— WHAT TO PRODUCE —
Each line below must be reproduced exactly, though the pictures are to be dropped.
───── PROVIDED RECORDS
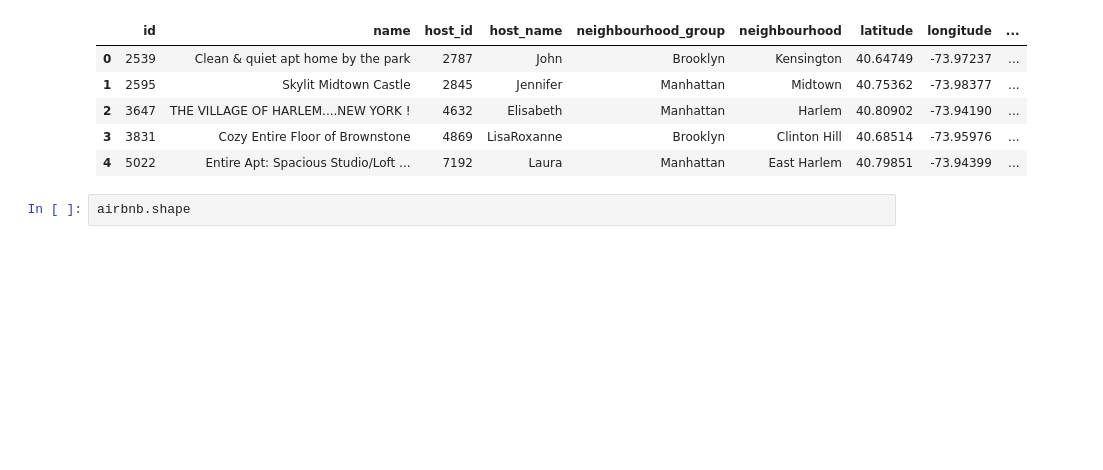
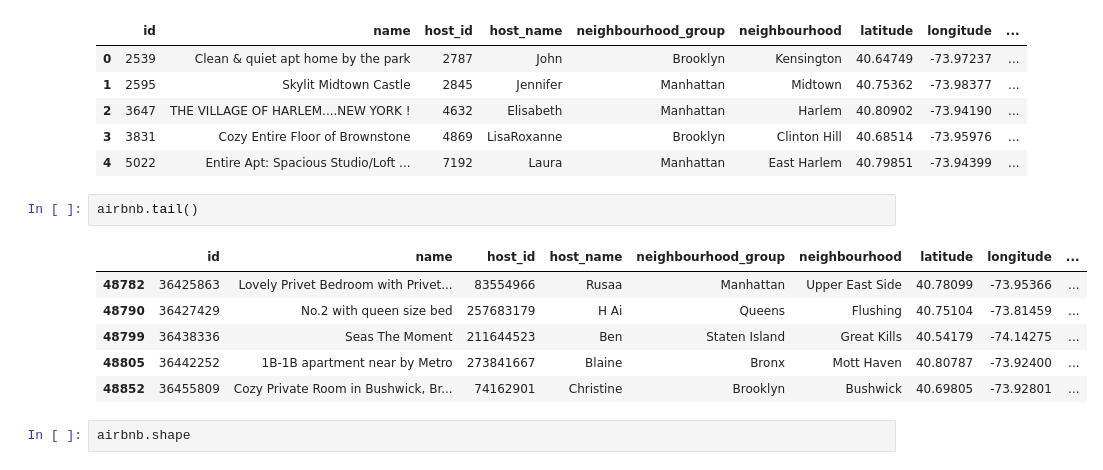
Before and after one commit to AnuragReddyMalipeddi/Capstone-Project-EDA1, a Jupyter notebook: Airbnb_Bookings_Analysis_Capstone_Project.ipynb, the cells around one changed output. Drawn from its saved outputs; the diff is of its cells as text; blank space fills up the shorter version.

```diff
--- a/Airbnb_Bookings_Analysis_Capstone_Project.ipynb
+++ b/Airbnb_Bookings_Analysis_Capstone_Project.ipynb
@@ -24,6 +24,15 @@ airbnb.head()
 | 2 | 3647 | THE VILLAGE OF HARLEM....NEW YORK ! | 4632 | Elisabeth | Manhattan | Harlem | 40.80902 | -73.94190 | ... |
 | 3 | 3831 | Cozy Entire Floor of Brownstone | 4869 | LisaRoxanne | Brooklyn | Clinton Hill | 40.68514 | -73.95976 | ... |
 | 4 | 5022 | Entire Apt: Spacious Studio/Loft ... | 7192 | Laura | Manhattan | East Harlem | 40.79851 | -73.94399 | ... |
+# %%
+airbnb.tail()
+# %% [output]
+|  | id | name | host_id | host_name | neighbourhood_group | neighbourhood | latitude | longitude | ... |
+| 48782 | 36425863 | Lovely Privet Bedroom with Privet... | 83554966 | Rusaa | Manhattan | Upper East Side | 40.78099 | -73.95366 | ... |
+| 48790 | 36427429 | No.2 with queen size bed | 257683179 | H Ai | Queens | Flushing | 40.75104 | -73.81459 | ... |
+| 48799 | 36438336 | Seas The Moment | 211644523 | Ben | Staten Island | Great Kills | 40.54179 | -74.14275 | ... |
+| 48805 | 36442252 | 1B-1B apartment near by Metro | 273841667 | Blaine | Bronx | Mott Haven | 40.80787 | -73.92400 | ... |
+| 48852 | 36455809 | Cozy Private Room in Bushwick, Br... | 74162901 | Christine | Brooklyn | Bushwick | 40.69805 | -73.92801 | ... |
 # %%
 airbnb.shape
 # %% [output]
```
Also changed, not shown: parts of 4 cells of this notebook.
──────────
— FINAL ANSWER —
Before and after one commit to AnuragReddyMalipeddi/Capstone-Project-EDA1, a Jupyter notebook: Airbnb_Bookings_Analysis_Capstone_Project.ipynb, the cells around one changed output. Drawn from its saved outputs; the diff is of its cells as text; blank space fills up the shorter version.

```diff
--- a/Airbnb_Bookings_Analysis_Capstone_Project.ipynb
+++ b/Airbnb_Bookings_Analysis_Capstone_Project.ipynb
@@ -24,6 +24,15 @@ airbnb.head()
 | 2 | 3647 | THE VILLAGE OF HARLEM....NEW YORK ! | 4632 | Elisabeth | Manhattan | Harlem | 40.80902 | -73.94190 | ... |
 | 3 | 3831 | Cozy Entire Floor of Brownstone | 4869 | LisaRoxanne | Brooklyn | Clinton Hill | 40.68514 | -73.95976 | ... |
 | 4 | 5022 | Entire Apt: Spacious Studio/Loft ... | 7192 | Laura | Manhattan | East Harlem | 40.79851 | -73.94399 | ... |
+# %%
+airbnb.tail()
+# %% [output]
+|  | id | name | host_id | host_name | neighbourhood_group | neighbourhood | latitude | longitude | ... |
+| 48782 | 36425863 | Lovely Privet Bedroom with Privet... | 83554966 | Rusaa | Manhattan | Upper East Side | 40.78099 | -73.95366 | ... |
+| 48790 | 36427429 | No.2 with queen size bed | 257683179 | H Ai | Queens | Flushing | 40.75104 | -73.81459 | ... |
+| 48799 | 36438336 | Seas The Moment | 211644523 | Ben | Staten Island | Great Kills | 40.54179 | -74.14275 | ... |
+| 48805 | 36442252 | 1B-1B apartment near by Metro | 273841667 | Blaine | Bronx | Mott Haven | 40.80787 | -73.92400 | ... |
+| 48852 | 36455809 | Cozy Private Room in Bushwick, Br... | 74162901 | Christine | Brooklyn | Bushwick | 40.69805 | -73.92801 | ... |
 # %%
 airbnb.shape
 # %% [output]
```
Also changed, not shown: parts of 4 cells of this notebook.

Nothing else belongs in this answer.